(Data excerpts)
--- --- ---
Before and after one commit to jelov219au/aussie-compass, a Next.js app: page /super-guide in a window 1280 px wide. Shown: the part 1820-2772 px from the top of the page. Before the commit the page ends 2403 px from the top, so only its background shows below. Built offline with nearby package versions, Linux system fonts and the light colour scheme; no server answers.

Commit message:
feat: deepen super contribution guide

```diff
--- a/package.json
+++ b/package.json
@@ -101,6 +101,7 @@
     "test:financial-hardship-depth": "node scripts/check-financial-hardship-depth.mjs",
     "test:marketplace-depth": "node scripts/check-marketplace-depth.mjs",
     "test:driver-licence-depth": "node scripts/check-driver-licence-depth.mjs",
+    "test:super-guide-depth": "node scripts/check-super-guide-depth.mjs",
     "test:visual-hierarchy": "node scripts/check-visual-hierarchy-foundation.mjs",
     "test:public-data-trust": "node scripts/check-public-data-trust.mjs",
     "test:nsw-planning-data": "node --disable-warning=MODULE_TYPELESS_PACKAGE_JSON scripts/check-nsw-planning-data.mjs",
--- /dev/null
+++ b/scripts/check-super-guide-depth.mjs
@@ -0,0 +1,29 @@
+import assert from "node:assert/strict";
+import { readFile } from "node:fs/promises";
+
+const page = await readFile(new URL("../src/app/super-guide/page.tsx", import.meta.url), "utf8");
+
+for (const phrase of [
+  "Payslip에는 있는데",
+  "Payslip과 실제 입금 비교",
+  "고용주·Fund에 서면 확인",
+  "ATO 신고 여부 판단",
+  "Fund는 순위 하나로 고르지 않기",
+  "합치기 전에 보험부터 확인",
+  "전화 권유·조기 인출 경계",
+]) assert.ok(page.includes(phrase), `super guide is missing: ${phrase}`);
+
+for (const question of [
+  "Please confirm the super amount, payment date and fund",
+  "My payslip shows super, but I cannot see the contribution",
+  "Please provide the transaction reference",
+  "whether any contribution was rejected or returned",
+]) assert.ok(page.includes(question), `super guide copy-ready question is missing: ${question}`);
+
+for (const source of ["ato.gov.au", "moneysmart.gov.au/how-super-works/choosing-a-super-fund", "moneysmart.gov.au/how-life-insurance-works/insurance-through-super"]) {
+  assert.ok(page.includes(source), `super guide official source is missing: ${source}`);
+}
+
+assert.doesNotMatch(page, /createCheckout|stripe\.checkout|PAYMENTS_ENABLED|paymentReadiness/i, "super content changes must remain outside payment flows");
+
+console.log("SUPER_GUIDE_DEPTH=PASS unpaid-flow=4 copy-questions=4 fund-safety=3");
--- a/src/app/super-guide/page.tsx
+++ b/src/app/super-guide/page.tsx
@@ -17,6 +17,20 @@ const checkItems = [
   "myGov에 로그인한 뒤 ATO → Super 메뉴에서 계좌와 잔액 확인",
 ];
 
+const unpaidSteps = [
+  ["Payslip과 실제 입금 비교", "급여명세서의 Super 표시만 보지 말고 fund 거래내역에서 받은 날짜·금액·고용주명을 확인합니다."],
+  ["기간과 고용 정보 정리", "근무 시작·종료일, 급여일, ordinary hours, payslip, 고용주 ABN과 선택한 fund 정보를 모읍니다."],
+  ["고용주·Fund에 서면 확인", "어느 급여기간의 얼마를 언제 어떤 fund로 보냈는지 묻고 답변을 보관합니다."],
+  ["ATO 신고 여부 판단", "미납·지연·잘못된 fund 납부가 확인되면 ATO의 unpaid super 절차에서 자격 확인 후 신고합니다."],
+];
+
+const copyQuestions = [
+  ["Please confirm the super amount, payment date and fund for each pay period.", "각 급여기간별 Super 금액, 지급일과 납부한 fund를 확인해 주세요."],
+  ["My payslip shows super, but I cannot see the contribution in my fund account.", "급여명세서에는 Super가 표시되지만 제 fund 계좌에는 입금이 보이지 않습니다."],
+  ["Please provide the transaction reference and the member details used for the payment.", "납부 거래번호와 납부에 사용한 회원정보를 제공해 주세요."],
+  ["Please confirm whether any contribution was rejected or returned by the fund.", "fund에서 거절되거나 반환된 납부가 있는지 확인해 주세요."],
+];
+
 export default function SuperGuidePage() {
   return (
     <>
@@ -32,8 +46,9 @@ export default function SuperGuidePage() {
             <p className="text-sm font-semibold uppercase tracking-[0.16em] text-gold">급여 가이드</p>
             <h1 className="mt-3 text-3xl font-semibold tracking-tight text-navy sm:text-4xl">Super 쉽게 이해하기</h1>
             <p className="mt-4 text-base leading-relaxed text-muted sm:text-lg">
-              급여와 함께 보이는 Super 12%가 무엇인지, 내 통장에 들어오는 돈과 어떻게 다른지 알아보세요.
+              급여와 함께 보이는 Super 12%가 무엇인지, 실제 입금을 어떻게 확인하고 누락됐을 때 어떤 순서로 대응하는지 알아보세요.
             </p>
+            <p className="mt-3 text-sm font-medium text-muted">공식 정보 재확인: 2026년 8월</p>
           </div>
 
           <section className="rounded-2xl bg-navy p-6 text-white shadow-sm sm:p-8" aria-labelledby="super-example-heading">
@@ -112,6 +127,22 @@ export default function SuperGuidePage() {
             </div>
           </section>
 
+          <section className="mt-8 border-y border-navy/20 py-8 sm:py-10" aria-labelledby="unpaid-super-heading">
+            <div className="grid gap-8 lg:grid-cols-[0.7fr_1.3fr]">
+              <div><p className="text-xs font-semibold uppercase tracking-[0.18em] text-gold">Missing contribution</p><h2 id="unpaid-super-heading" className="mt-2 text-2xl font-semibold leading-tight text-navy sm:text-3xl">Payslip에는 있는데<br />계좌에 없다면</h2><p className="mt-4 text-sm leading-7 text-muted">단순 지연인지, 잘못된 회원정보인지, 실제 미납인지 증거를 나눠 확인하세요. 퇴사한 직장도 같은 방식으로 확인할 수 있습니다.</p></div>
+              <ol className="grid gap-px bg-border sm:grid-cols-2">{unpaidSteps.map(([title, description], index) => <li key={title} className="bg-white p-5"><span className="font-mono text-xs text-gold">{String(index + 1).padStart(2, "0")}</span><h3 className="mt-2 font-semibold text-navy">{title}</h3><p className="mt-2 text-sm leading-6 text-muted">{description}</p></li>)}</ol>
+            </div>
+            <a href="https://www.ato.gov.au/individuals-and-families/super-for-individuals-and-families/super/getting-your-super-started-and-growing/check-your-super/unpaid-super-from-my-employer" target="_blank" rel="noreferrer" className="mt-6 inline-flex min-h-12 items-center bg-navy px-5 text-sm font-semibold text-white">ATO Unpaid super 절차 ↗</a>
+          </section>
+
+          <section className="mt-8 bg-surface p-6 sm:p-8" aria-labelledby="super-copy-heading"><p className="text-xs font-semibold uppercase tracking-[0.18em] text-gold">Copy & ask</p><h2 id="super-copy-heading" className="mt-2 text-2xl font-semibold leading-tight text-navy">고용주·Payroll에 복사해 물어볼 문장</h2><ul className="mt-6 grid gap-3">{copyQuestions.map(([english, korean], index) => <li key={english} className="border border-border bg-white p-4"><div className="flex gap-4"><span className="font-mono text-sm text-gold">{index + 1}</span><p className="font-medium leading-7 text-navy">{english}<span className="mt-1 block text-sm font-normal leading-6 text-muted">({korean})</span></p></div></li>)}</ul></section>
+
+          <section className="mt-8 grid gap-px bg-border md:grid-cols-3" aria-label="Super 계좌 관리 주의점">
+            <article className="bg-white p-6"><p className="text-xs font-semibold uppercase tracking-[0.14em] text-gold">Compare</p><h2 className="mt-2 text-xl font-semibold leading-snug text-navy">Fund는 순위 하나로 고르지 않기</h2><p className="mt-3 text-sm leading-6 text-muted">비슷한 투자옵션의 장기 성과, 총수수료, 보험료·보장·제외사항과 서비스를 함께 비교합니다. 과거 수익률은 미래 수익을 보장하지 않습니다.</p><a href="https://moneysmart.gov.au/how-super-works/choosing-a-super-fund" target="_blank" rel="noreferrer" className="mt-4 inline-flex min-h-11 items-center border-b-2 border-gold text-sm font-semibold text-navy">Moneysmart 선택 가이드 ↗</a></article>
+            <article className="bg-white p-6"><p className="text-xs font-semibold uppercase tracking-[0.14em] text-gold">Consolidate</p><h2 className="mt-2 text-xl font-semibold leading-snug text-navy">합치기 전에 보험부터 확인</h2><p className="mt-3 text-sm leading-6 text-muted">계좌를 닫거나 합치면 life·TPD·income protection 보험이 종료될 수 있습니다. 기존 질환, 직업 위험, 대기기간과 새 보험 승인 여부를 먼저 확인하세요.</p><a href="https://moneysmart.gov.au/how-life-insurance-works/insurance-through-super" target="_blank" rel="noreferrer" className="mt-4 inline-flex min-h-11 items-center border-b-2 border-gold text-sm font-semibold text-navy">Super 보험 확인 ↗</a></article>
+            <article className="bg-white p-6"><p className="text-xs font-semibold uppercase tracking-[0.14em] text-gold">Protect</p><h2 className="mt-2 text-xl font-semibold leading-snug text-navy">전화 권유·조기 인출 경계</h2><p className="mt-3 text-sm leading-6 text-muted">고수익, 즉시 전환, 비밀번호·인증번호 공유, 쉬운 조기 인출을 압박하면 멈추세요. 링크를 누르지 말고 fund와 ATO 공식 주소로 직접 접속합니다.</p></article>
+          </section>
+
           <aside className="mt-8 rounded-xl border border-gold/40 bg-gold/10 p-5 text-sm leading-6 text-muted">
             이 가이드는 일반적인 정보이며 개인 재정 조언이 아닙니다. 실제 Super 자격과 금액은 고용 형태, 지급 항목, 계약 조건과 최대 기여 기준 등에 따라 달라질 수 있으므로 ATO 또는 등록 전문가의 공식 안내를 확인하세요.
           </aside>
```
--- --- ---
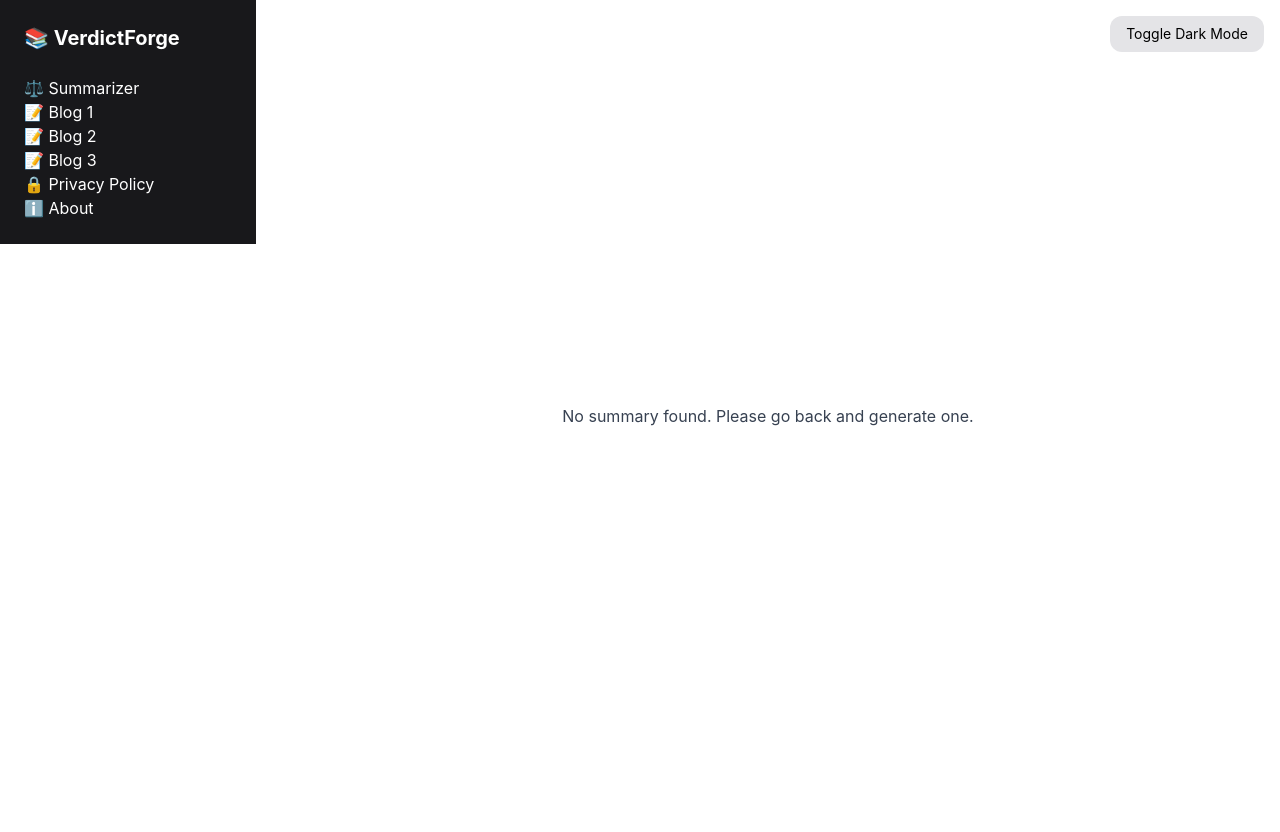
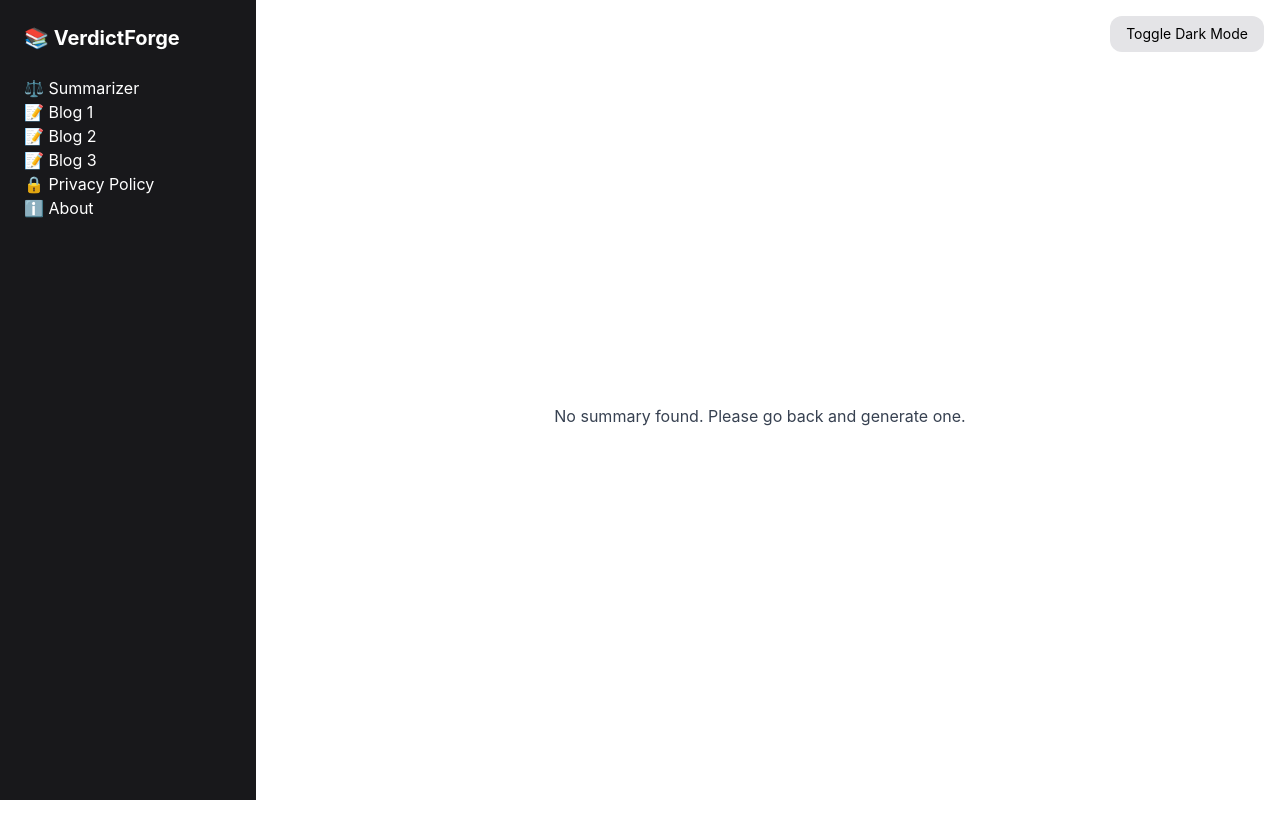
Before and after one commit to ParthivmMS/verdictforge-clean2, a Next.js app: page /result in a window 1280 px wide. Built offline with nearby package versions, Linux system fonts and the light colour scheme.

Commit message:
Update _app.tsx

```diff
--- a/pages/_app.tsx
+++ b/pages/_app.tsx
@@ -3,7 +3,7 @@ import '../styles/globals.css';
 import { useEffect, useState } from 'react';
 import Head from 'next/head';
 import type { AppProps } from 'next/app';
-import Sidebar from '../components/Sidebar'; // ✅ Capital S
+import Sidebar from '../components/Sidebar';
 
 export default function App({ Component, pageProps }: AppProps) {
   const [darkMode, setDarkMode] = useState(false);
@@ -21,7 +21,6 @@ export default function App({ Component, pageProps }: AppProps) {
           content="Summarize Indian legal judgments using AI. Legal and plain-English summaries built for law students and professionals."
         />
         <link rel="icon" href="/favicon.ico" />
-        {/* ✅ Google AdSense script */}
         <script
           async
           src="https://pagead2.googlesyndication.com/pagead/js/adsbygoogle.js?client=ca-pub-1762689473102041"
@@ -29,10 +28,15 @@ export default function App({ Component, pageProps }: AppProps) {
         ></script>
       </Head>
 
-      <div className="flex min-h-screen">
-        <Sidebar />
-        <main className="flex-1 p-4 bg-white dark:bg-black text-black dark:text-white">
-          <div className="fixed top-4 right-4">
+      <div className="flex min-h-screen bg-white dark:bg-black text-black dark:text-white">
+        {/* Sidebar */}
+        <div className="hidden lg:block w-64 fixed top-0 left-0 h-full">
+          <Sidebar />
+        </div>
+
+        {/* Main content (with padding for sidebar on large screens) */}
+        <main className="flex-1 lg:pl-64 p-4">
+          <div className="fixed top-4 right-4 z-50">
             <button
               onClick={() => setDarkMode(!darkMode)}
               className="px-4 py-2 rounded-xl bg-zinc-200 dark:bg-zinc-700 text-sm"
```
--- --- ---
> _ACTIVITY_
Pull every line containing "includes" from the data.

> _THE ANSWER_
+]) assert.ok(page.includes(phrase), `super guide is missing: ${phrase}`);
+]) assert.ok(page.includes(question), `super guide copy-ready question is missing: ${question}`);
+  assert.ok(page.includes(source), `super guide official source is missing: ${source}`);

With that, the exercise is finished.